Your objective
The required answer is a copy of each line in the entries below that includes "https".

Given information

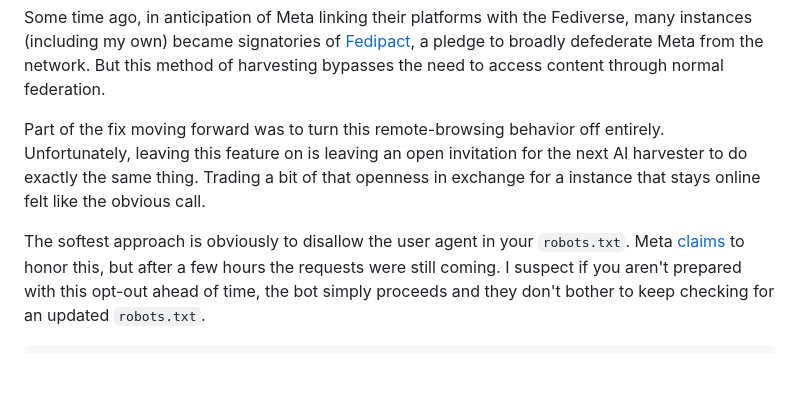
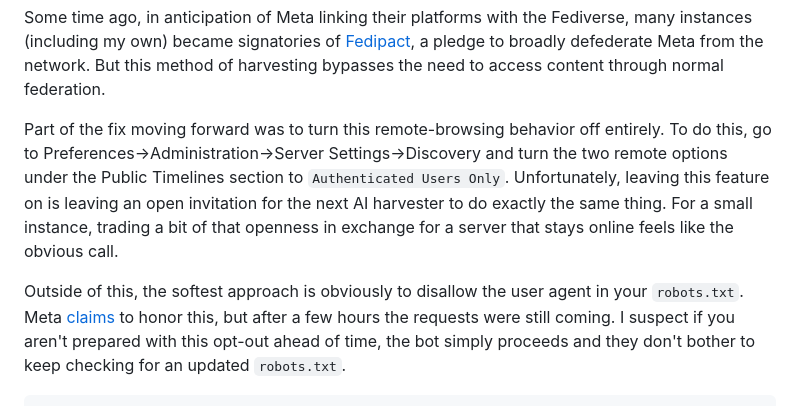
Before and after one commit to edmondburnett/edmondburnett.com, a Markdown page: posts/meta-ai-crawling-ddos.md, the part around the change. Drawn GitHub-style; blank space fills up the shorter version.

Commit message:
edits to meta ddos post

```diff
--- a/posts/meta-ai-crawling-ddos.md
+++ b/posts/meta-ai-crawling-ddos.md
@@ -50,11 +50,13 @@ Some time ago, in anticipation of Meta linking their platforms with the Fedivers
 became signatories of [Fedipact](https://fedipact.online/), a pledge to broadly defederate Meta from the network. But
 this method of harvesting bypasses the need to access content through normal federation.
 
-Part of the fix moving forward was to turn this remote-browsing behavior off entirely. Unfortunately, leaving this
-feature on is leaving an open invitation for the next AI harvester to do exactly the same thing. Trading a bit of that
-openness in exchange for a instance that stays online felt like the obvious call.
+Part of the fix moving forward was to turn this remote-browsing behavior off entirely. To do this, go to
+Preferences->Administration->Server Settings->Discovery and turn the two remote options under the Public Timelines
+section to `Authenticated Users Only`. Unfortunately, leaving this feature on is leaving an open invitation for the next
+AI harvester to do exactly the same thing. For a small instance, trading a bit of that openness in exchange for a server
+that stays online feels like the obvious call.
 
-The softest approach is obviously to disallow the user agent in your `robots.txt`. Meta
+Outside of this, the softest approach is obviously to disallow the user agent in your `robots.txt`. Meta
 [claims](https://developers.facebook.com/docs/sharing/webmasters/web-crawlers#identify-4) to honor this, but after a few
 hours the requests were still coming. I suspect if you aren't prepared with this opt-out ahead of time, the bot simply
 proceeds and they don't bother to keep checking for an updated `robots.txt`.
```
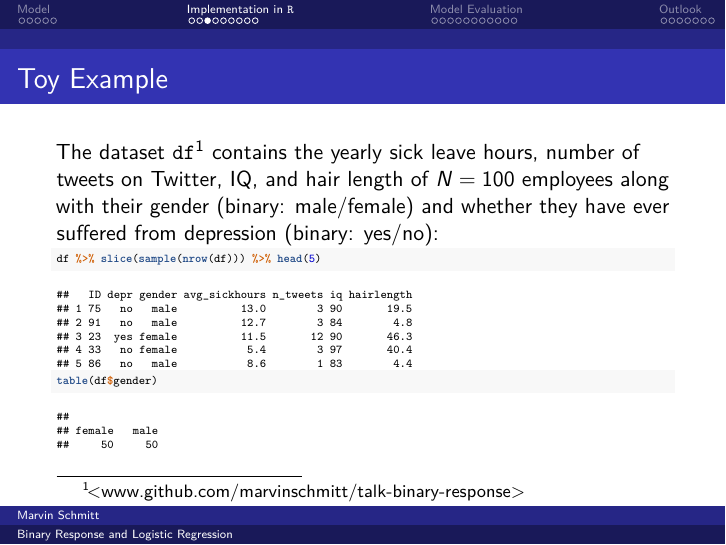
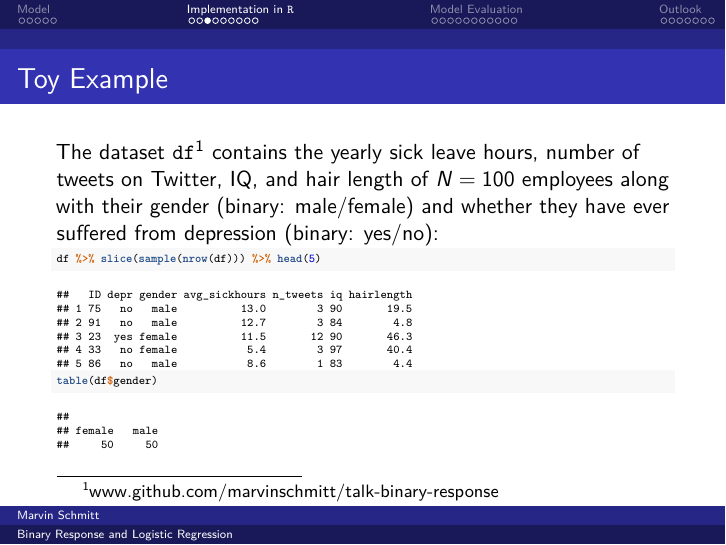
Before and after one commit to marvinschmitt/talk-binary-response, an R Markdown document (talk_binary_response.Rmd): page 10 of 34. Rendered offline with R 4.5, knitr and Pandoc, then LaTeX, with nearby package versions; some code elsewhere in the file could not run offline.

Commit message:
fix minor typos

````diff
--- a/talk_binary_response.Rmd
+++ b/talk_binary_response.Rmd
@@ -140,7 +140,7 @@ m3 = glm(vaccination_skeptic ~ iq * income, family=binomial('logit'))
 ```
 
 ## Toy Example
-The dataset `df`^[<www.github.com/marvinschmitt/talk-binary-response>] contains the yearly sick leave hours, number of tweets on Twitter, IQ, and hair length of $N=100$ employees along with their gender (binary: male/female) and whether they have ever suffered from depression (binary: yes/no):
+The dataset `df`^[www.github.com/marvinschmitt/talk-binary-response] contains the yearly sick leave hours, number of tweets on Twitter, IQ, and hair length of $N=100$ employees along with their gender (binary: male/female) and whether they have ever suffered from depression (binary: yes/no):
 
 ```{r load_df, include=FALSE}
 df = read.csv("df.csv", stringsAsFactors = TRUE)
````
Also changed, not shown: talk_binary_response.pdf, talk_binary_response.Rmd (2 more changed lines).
...
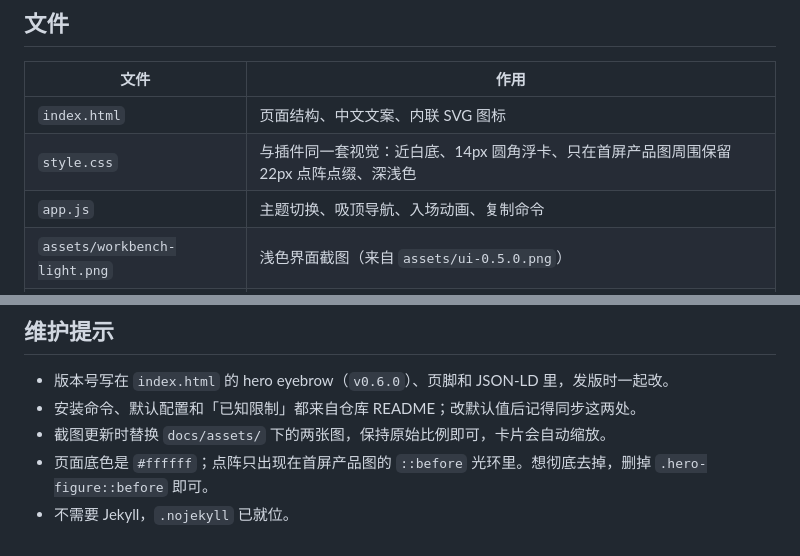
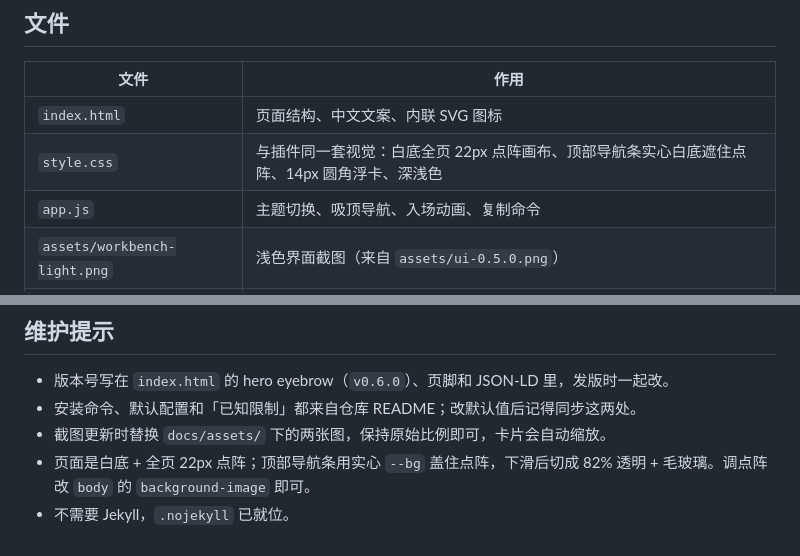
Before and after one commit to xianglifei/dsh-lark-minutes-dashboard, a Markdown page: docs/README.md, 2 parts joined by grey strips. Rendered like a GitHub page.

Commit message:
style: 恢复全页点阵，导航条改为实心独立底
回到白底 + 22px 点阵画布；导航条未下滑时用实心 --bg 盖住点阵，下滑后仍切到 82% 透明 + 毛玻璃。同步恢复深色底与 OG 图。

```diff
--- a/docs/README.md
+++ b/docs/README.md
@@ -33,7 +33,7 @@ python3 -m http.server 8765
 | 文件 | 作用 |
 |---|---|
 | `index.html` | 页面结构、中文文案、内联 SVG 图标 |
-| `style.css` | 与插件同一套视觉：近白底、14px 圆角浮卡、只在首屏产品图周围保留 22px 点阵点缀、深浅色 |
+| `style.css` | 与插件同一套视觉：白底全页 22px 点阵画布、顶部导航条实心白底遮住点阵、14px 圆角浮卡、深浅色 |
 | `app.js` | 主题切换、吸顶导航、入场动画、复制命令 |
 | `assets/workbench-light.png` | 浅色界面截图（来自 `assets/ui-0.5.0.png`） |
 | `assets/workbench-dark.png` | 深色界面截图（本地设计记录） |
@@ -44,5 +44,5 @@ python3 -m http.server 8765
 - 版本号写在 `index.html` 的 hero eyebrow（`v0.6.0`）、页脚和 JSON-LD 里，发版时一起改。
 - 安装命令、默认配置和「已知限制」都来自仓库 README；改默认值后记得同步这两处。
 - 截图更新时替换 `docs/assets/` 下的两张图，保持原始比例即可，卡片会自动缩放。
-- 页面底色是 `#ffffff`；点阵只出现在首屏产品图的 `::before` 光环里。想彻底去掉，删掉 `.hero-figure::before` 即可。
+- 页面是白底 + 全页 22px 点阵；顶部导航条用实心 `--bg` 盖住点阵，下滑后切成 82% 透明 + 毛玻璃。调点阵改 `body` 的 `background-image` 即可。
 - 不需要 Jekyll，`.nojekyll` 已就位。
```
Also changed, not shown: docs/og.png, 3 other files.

Written answer
 became signatories of [Fedipact](https://fedipact.online/), a pledge to broadly defederate Meta from the network. But
 [claims](https://developers.facebook.com/docs/sharing/webmasters/web-crawlers#identify-4) to honor this, but after a few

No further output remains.